AIM OF THE EXERCISE ▸ Every entry, start to finish, should be printed verbatim without pictures.

DATA TO PROCESS ▸
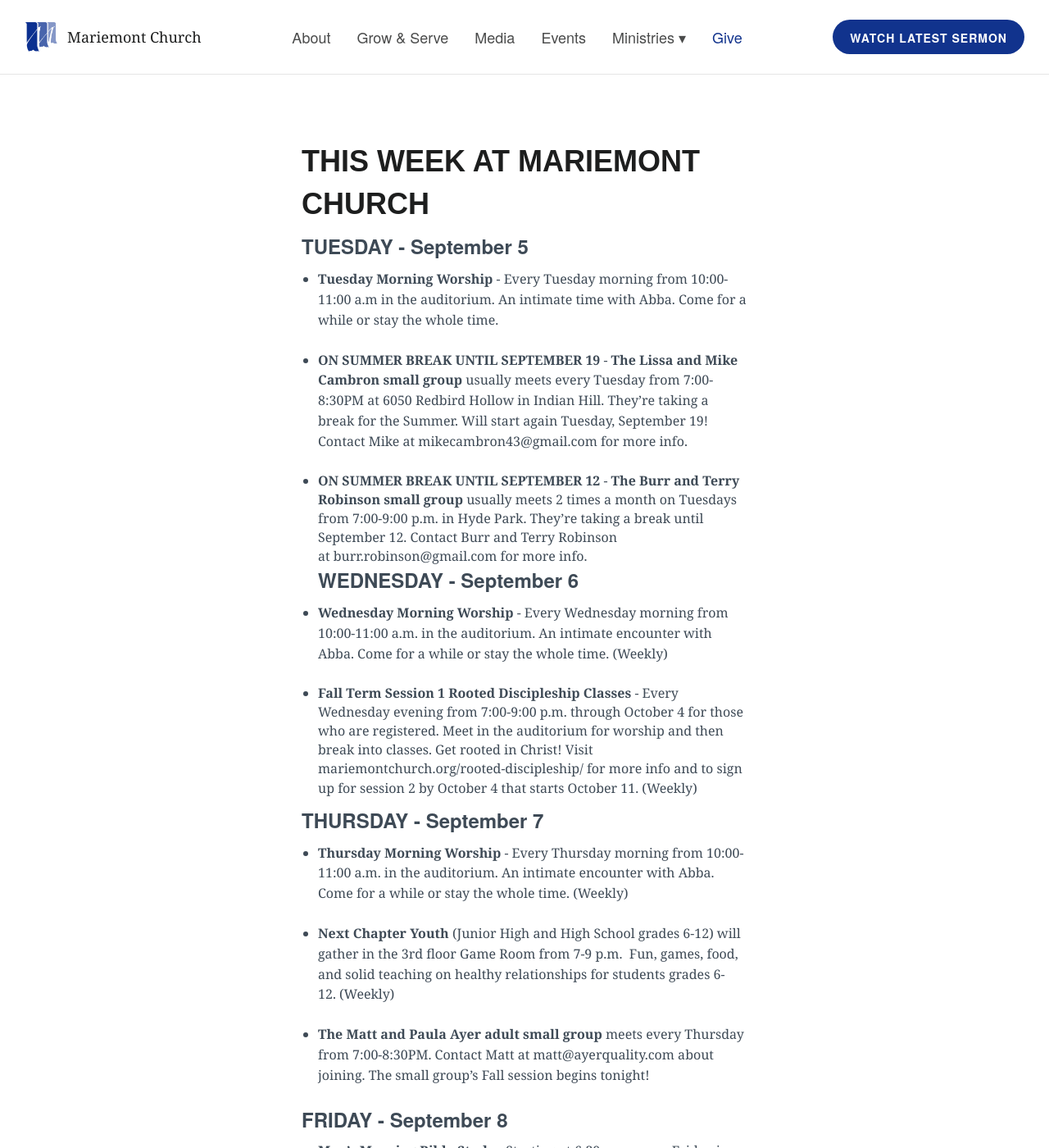
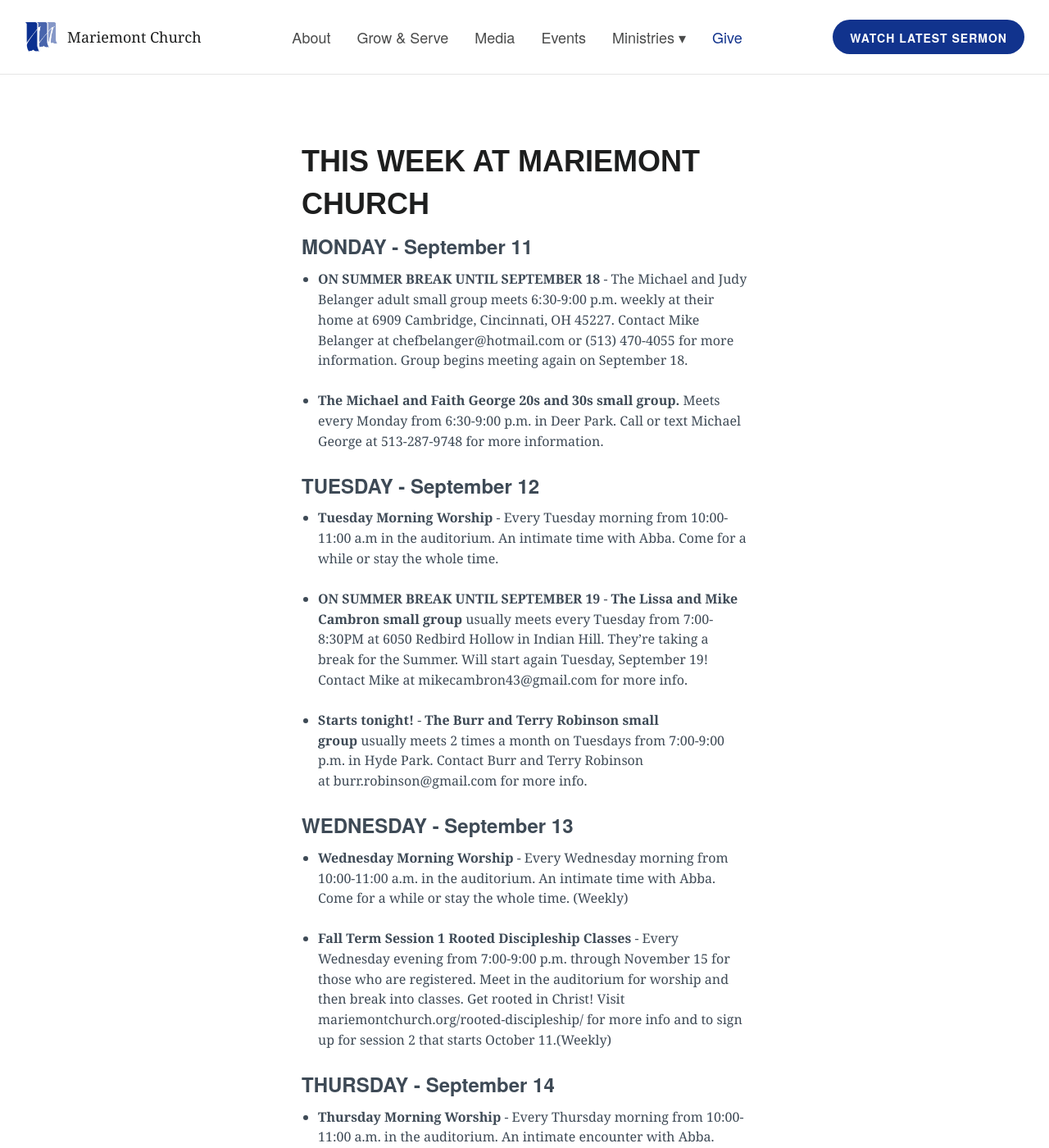
Before and after one commit to lukemoderwell/mariemont, a Jekyll site: the page built from mc-weekly-calendar.markdown, in a window 1280 px wide and 1400 px high. Shown: the whole window at 82% size. Built offline with Jekyll 4.4.1, drawn with Linux system fonts in a browser that asks for light colours; nearby versions of some CDN libraries; some of the changed text lies outside the part shown.

Commit message:
Updated Mc Weekly Calendar

```diff
--- a/mc-weekly-calendar.markdown
+++ b/mc-weekly-calendar.markdown
@@ -6,47 +6,6 @@
 ---
 
 ## THIS WEEK AT MARIEMONT CHURCH
-
-### TUESDAY - September 5
-* **Tuesday Morning Worship** - Every Tuesday morning from 10:00-11:00 a.m in the auditorium. An intimate time with Abba. Come for a while or stay the whole time.
-
-* **ON SUMMER BREAK UNTIL SEPTEMBER 19** - **The Lissa and Mike Cambron small group** usually meets every Tuesday from 7:00-8:30PM at 6050 Redbird Hollow in Indian Hill. They're taking a break for the Summer. Will start again Tuesday, September 19! Contact Mike at mikecambron43@gmail.com for more info.
-
-* **ON SUMMER BREAK UNTIL SEPTEMBER 12** - **The Burr and Terry Robinson small group** usually meets 2 times a month on Tuesdays from 7:00-9:00 p.m. in Hyde Park. They're taking a break until September 12. Contact Burr and Terry Robinson at burr.robinson@gmail.com for more info.
-
-### WEDNESDAY - September 6
-* **Wednesday Morning Worship** - Every Wednesday morning from 10:00-11:00 a.m. in the auditorium. An intimate encounter with Abba. Come for a while or stay the whole time. (Weekly)
-
-* **Fall Term Session 1 Rooted Discipleship Classes** - Every Wednesday evening from 7:00-9:00 p.m. through October 4 for those who are registered. Meet in the auditorium for worship and then break into classes. Get rooted in Christ! Visit mariemontchurch.org/rooted-discipleship/ for more info and to sign up for session 2 by October 4 that starts October 11. (Weekly)
-
-
-### THURSDAY - September 7
-* **Thursday Morning Worship** - Every Thursday morning from 10:00-11:00 a.m. in the auditorium. An intimate encounter with Abba. Come for a while or stay the whole time. (Weekly)
-
-
-* **Next Chapter Youth** (Junior High and High School grades 6-12) will gather in the 3rd floor Game Room from 7-9 p.m.  Fun, games, food, and solid teaching on healthy relationships for students grades 6-12. (Weekly)
-
-* **The Matt and Paula Ayer adult small group** meets every Thursday from 7:00-8:30PM. Contact Matt at matt@ayerquality.com about joining. The small group's Fall session begins tonight!
-
-
-
-### FRIDAY - September 8
-* **Men's Morning Bible Study** - Starting at 6:30 a.m. every Friday in the Emery room. A new study on Ecclesiastes has begun!  (Weekly)
-
-### SATURDAY - September 9
-* **OPEN THIS SATURDAY!** The Family Shop Thrift Store is open every 2nd and 4th Saturday of each month from 8:30 a.m. to Noon until the end of September. The last day to shop in the familyh shop is Saturday, September 23. (Bi-Weekly)
-
-
-### SUNDAY - September 10
-* **Sunday Services at 9:00 and 11:00 a.m.** in the Auditorium on 2nd floor. Jamie Moore will continue our series through the Gospel of John looking at John 12:12-36, “Jesus: The King Enters Jerusalem”
-
-* **Kingdom Kids** (Infant - Grade 5) Sunday School at 9:00 and 11:00 a.m. Check in on the 1st floor at 8:45 a.m. for the 9:00-10:30 classes and 10:45 a.m. for the 11:00-12:30 classes.
-
-* **Lite Bites. 10:15 - 11:00 a.m.** - LITE BITES is a time for a substantial snack, fellowship, and community in the Meeting and Emery Rooms on the Main Floor. Each Sunday an individual or group volunteers to provide for the community. To sign up to provide in future, visit the Connect Desk!
-
-* **Next Chapter Youth** (Junior High and High School Grades 6-12). The group meets from 11:00 a.m.-12:30 p.m. on the 3rd floor for fellowship, teaching, and fun.
-
-* **The Zeke and Beth Swift adult small group.** 11:00 a.m.-12:15 p.m.  Meets in the Library (3rd Floor) and discusses the 9:00 a.m. sermon and other relevant topics.
 
 
 ### MONDAY - September 11
@@ -173,6 +132,7 @@
 ### SATURDAY - September 30
 
 
+
 ### SUNDAY - October 1
 * **Sunday Services at 9:00 and 11:00 a.m.** in the Auditorium on 2nd floor. Jamie Moore will continue our "Jesus" series through the Gospel of John.
 
```
Also changed, not shown: other parts of mc-weekly-calendar.markdown (+28 -0 lines).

RESULT OF THIS TASK ▸
Before and after one commit to lukemoderwell/mariemont, a Jekyll site: the page built from mc-weekly-calendar.markdown, in a window 1280 px wide and 1400 px high. Shown: the whole window at 82% size. Built offline with Jekyll 4.4.1, drawn with Linux system fonts in a browser that asks for light colours; nearby versions of some CDN libraries; some of the changed text lies outside the part shown.

Commit message:
Updated Mc Weekly Calendar

```diff
--- a/mc-weekly-calendar.markdown
+++ b/mc-weekly-calendar.markdown
@@ -6,47 +6,6 @@
 ---
 
 ## THIS WEEK AT MARIEMONT CHURCH
-
-### TUESDAY - September 5
-* **Tuesday Morning Worship** - Every Tuesday morning from 10:00-11:00 a.m in the auditorium. An intimate time with Abba. Come for a while or stay the whole time.
-
-* **ON SUMMER BREAK UNTIL SEPTEMBER 19** - **The Lissa and Mike Cambron small group** usually meets every Tuesday from 7:00-8:30PM at 6050 Redbird Hollow in Indian Hill. They're taking a break for the Summer. Will start again Tuesday, September 19! Contact Mike at mikecambron43@gmail.com for more info.
-
-* **ON SUMMER BREAK UNTIL SEPTEMBER 12** - **The Burr and Terry Robinson small group** usually meets 2 times a month on Tuesdays from 7:00-9:00 p.m. in Hyde Park. They're taking a break until September 12. Contact Burr and Terry Robinson at burr.robinson@gmail.com for more info.
-
-### WEDNESDAY - September 6
-* **Wednesday Morning Worship** - Every Wednesday morning from 10:00-11:00 a.m. in the auditorium. An intimate encounter with Abba. Come for a while or stay the whole time. (Weekly)
-
-* **Fall Term Session 1 Rooted Discipleship Classes** - Every Wednesday evening from 7:00-9:00 p.m. through October 4 for those who are registered. Meet in the auditorium for worship and then break into classes. Get rooted in Christ! Visit mariemontchurch.org/rooted-discipleship/ for more info and to sign up for session 2 by October 4 that starts October 11. (Weekly)
-
-
-### THURSDAY - September 7
-* **Thursday Morning Worship** - Every Thursday morning from 10:00-11:00 a.m. in the auditorium. An intimate encounter with Abba. Come for a while or stay the whole time. (Weekly)
-
-
-* **Next Chapter Youth** (Junior High and High School grades 6-12) will gather in the 3rd floor Game Room from 7-9 p.m.  Fun, games, food, and solid teaching on healthy relationships for students grades 6-12. (Weekly)
-
-* **The Matt and Paula Ayer adult small group** meets every Thursday from 7:00-8:30PM. Contact Matt at matt@ayerquality.com about joining. The small group's Fall session begins tonight!
-
-
-
-### FRIDAY - September 8
-* **Men's Morning Bible Study** - Starting at 6:30 a.m. every Friday in the Emery room. A new study on Ecclesiastes has begun!  (Weekly)
-
-### SATURDAY - September 9
-* **OPEN THIS SATURDAY!** The Family Shop Thrift Store is open every 2nd and 4th Saturday of each month from 8:30 a.m. to Noon until the end of September. The last day to shop in the familyh shop is Saturday, September 23. (Bi-Weekly)
-
-
-### SUNDAY - September 10
-* **Sunday Services at 9:00 and 11:00 a.m.** in the Auditorium on 2nd floor. Jamie Moore will continue our series through the Gospel of John looking at John 12:12-36, “Jesus: The King Enters Jerusalem”
-
-* **Kingdom Kids** (Infant - Grade 5) Sunday School at 9:00 and 11:00 a.m. Check in on the 1st floor at 8:45 a.m. for the 9:00-10:30 classes and 10:45 a.m. for the 11:00-12:30 classes.
-
-* **Lite Bites. 10:15 - 11:00 a.m.** - LITE BITES is a time for a substantial snack, fellowship, and community in the Meeting and Emery Rooms on the Main Floor. Each Sunday an individual or group volunteers to provide for the community. To sign up to provide in future, visit the Connect Desk!
-
-* **Next Chapter Youth** (Junior High and High School Grades 6-12). The group meets from 11:00 a.m.-12:30 p.m. on the 3rd floor for fellowship, teaching, and fun.
-
-* **The Zeke and Beth Swift adult small group.** 11:00 a.m.-12:15 p.m.  Meets in the Library (3rd Floor) and discusses the 9:00 a.m. sermon and other relevant topics.
 
 
 ### MONDAY - September 11
@@ -173,6 +132,7 @@
 ### SATURDAY - September 30
 
 
+
 ### SUNDAY - October 1
 * **Sunday Services at 9:00 and 11:00 a.m.** in the Auditorium on 2nd floor. Jamie Moore will continue our "Jesus" series through the Gospel of John.
 
```
Also changed, not shown: other parts of mc-weekly-calendar.markdown (+28 -0 lines).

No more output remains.